The geopolitical consequences of the diminishment of US global dominance
Each of these events has shown America’s unwillingness to take strong foreign policy action and certainly underlined its unwillingness to use force. America’s allies and enemies have looked on and taken note. America’s geopolitical multiplier has declined even as its relative economic strength has waned and the US has slipped backwards towards the rest of the pack of major world powers in terms of relative geopolitical power.
Throughout this piece we have looked to see what we can learn from history in trying to understand changes in the level of structural geopolitical tension in the world. We have in general argued that the broad sweep of world history suggests that the major driver of significant structural change in global levels of geopolitical tension has been the relative rise and fall of the world’s leading power. We have also suggested a number of important caveats to this view – chiefly that a dominant superpower only provides for structurally lower geopolitical tensions when it is itself internally stable. We have also sought to distinguish between a nation being an “economic” superpower (which we can broadly measure directly) and being a genuine “geopolitical” superpower (which we can’t). On this subject we have hypothesised that the level of a nations geopolitical power can roughly be estimated multiplying its relative economic power by a “geopolitical multiplier” which reflects that nations ability to amass and project force, its willingness to intervene in the affairs of the world and the extent of its “soft power”.
Given this analysis it strikes us that today we are in the midst of an extremely rare historical event – the relative decline of a world superpower. US global geopolitical dominance is on the wane – driven on the one hand by the historic rise of China from its disproportionate lows and on the other to a host of internal US issues, from a crisis of American confidence in the core of the US economic model to general war weariness.
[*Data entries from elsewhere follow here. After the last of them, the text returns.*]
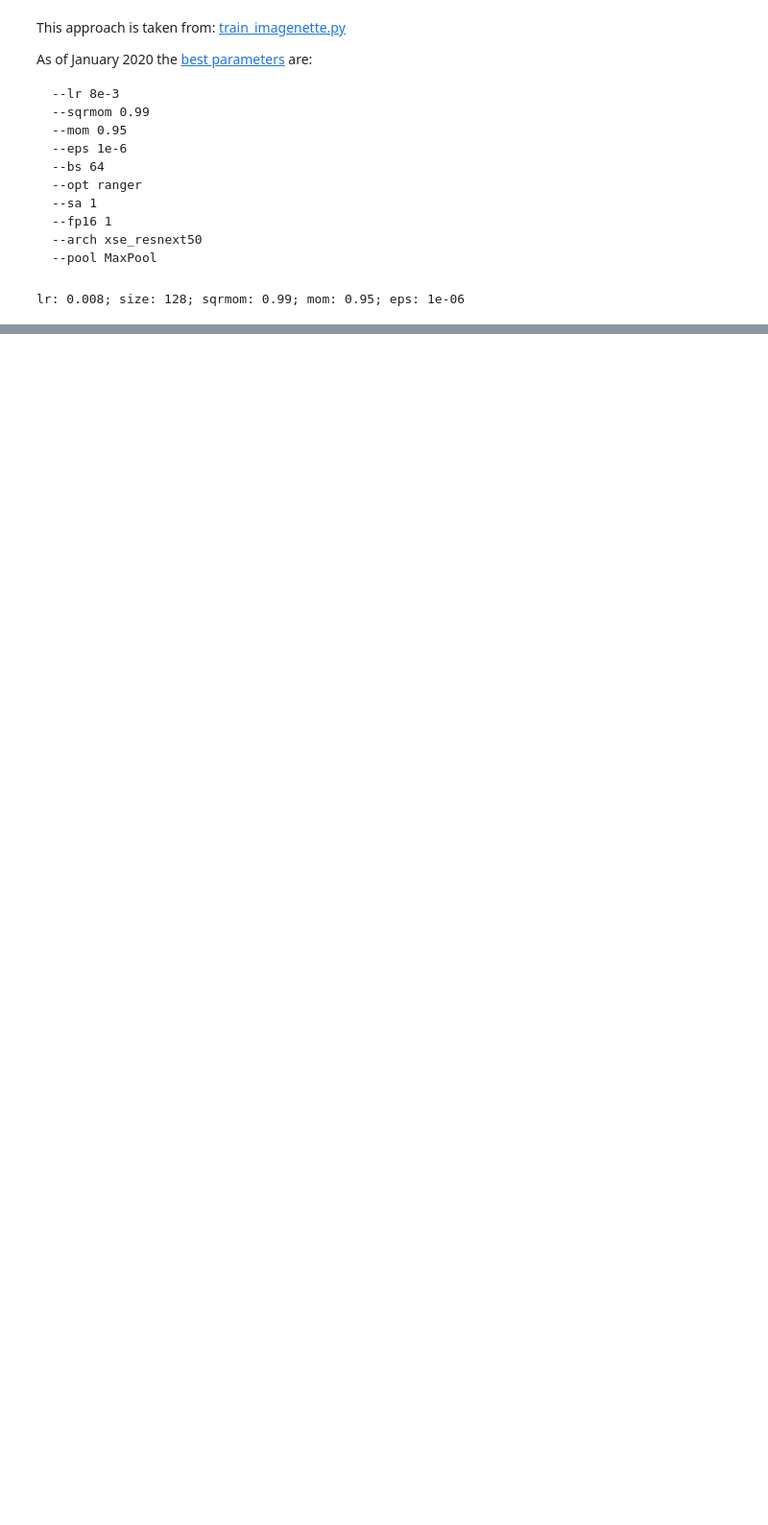
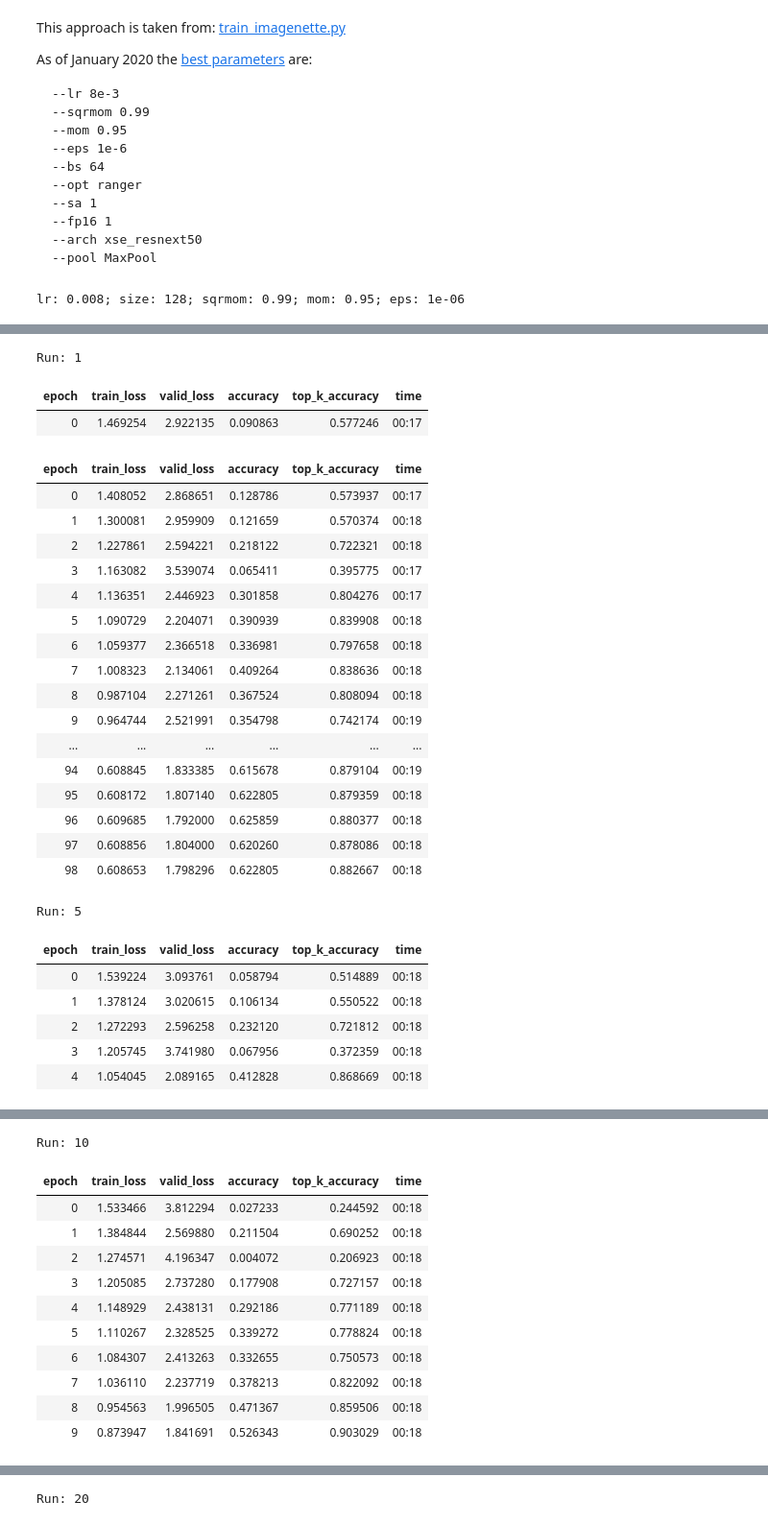
Before and after one commit to JoshVarty/SelfSupervisedLearning, a Jupyter notebook: 03_DownstreamTask_ImageWang.ipynb, the cells around one changed output, grey strips where cells are left out. Shown: that part at 96% size. Saved outputs shown, nothing was run; the diff lists cells and outputs as text; code cells hidden in the pictures; blank space fills up the shorter version.

```diff
--- a/03_DownstreamTask_ImageWang.ipynb
+++ b/03_DownstreamTask_ImageWang.ipynb
@@ -294,0 +480,60 @@ So it looks like we get
+# %%
+fine_tune_epochs = [1, 5, 10, 20]
+for fine_tune_epoch in fine_tune_epochs:
+        print()
+        print(f'Run: {fine_tune_epoch}')
+        #CHANGE: No self-attention
+        sa = 0
+        learn = Learner(dbunch, m(c_out=20, act_cls=torch.nn.ReLU, sa=sa, sym=sym, pool=pool), opt_func=opt_func, \
+                metrics=[accuracy,top_k_accuracy], loss_func=LabelSmoothingCrossEntropy())
+        if dump: print(learn.model); exit()
+        if fp16: learn = learn.to_fp16()
+        cbs = MixUp(mixup) if mixup else []
+        #n_gpu = torch.cuda.device_count()
+        #if gpu is None and n_gpu: learn.to_parallel()
+        if num_distrib()>1: learn.to_distributed(gpu) # Requires `-m fastai.launch`
+
+        # Train 15 epochs w/ frozen head
+        state_dict = torch.load('imagewang_patches_15_epochs.pth')
+
+        # HACK: If we don't have all of the parameters for our learner, we get an error
+        linear_layer = learn.model[-1]
+        state_dict['11.weight'] = linear_layer.weight
+        state_dict['11.bias'] = linear_layer.bias
+
+        learn.model.load_state_dict(state_dict)
+
+        # One epoch of fine-tuning
+        learn.freeze()
+        learn.fit_flat_cos(fine_tune_epoch, lr, wd=1e-2, cbs=cbs)
+        # Remainder is train_imagenette.py approach, but with discriminitive learning rates
+        learn.unfreeze()
+        learn.fit_flat_cos(epochs - fine_tune_epoch, slice(lr//100, lr), wd=1e-2, cbs=cbs)
+# %% [output]
+Run: 1
+| epoch | train_loss | valid_loss | accuracy | top_k_accuracy | time |
+| 0 | 1.469254 | 2.922135 | 0.090863 | 0.577246 | 00:17 |
+| epoch | train_loss | valid_loss | accuracy | top_k_accuracy | time |
+| 0 | 1.408052 | 2.868651 | 0.128786 | 0.573937 | 00:17 |
+| 1 | 1.300081 | 2.959909 | 0.121659 | 0.570374 | 00:18 |
+| 2 | 1.227861 | 2.594221 | 0.218122 | 0.722321 | 00:18 |
+| 3 | 1.163082 | 3.539074 | 0.065411 | 0.395775 | 00:17 |
+| 4 | 1.136351 | 2.446923 | 0.301858 | 0.804276 | 00:17 |
+| 5 | 1.090729 | 2.204071 | 0.390939 | 0.839908 | 00:18 |
+| 6 | 1.059377 | 2.366518 | 0.336981 | 0.797658 | 00:18 |
+| 7 | 1.008323 | 2.134061 | 0.409264 | 0.838636 | 00:18 |
+| 8 | 0.987104 | 2.271261 | 0.367524 | 0.808094 | 00:18 |
+| 9 | 0.964744 | 2.521991 | 0.354798 | 0.742174 | 00:19 |
+| ... | ... | ... | ... | ... | ... |
+| 94 | 0.608845 | 1.833385 | 0.615678 | 0.879104 | 00:19 |
+| 95 | 0.608172 | 1.807140 | 0.622805 | 0.879359 | 00:18 |
+| 96 | 0.609685 | 1.792000 | 0.625859 | 0.880377 | 00:18 |
+| 97 | 0.608856 | 1.804000 | 0.620260 | 0.878086 | 00:18 |
+| 98 | 0.608653 | 1.798296 | 0.622805 | 0.882667 | 00:18 |
+Run: 5
+| epoch | train_loss | valid_loss | accuracy | top_k_accuracy | time |
+| 0 | 1.539224 | 3.093761 | 0.058794 | 0.514889 | 00:18 |
+| 1 | 1.378124 | 3.020615 | 0.106134 | 0.550522 | 00:18 |
+| 2 | 1.272293 | 2.596258 | 0.232120 | 0.721812 | 00:18 |
+| 3 | 1.205745 | 3.741980 | 0.067956 | 0.372359 | 00:18 |
+| 4 | 1.054045 | 2.089165 | 0.412828 | 0.868669 | 00:18 |
@@ -294,0 +557,12 @@ So it looks like we get
+Run: 10
+| epoch | train_loss | valid_loss | accuracy | top_k_accuracy | time |
+| 0 | 1.533466 | 3.812294 | 0.027233 | 0.244592 | 00:18 |
+| 1 | 1.384844 | 2.569880 | 0.211504 | 0.690252 | 00:18 |
+| 2 | 1.274571 | 4.196347 | 0.004072 | 0.206923 | 00:18 |
+| 3 | 1.205085 | 2.737280 | 0.177908 | 0.727157 | 00:18 |
+| 4 | 1.148929 | 2.438131 | 0.292186 | 0.771189 | 00:18 |
+| 5 | 1.110267 | 2.328525 | 0.339272 | 0.778824 | 00:18 |
+| 6 | 1.084307 | 2.413263 | 0.332655 | 0.750573 | 00:18 |
+| 7 | 1.036110 | 2.237719 | 0.378213 | 0.822092 | 00:18 |
+| 8 | 0.954563 | 1.996505 | 0.471367 | 0.859506 | 00:18 |
+| 9 | 0.873947 | 1.841691 | 0.526343 | 0.903029 | 00:18 |
@@ -294,0 +586 @@ So it looks like we get
+Run: 20
```
Also changed, not shown: parts of 47 cells of this notebook.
This is not to say that America’s position in the global system is on the brink of collapse. Far from it. The US will remain the greater of just two great powers for the foreseeable future as its “geopolitical multiplier”, boosted by its deeply embedded soft power and continuing commitment to the “free world” order, allows it to outperform its relative economic power. As America’s current Defence Secretary, Chuck Hagel, said earlier this year, “We (the USA) do not engage in the world because we are a great nation. Rather, we are a great nation because we engage in the world.” Nevertheless the US is losing its place as the sole dominant geopolitical superpower and history suggests that during such shifts geopolitical tensions structurally increase. If this analysis is correct then the rise in the past five years, and most notably in the past year, of global geopolitical tensions may well prove not temporary but structural to the current world system and the world may continue to experience more frequent, longer lasting and more far reaching geopolitical stresses than it has in at least two decades. If this is indeed the case then markets might have to price in a higher degree of geopolitical risk in the years ahead.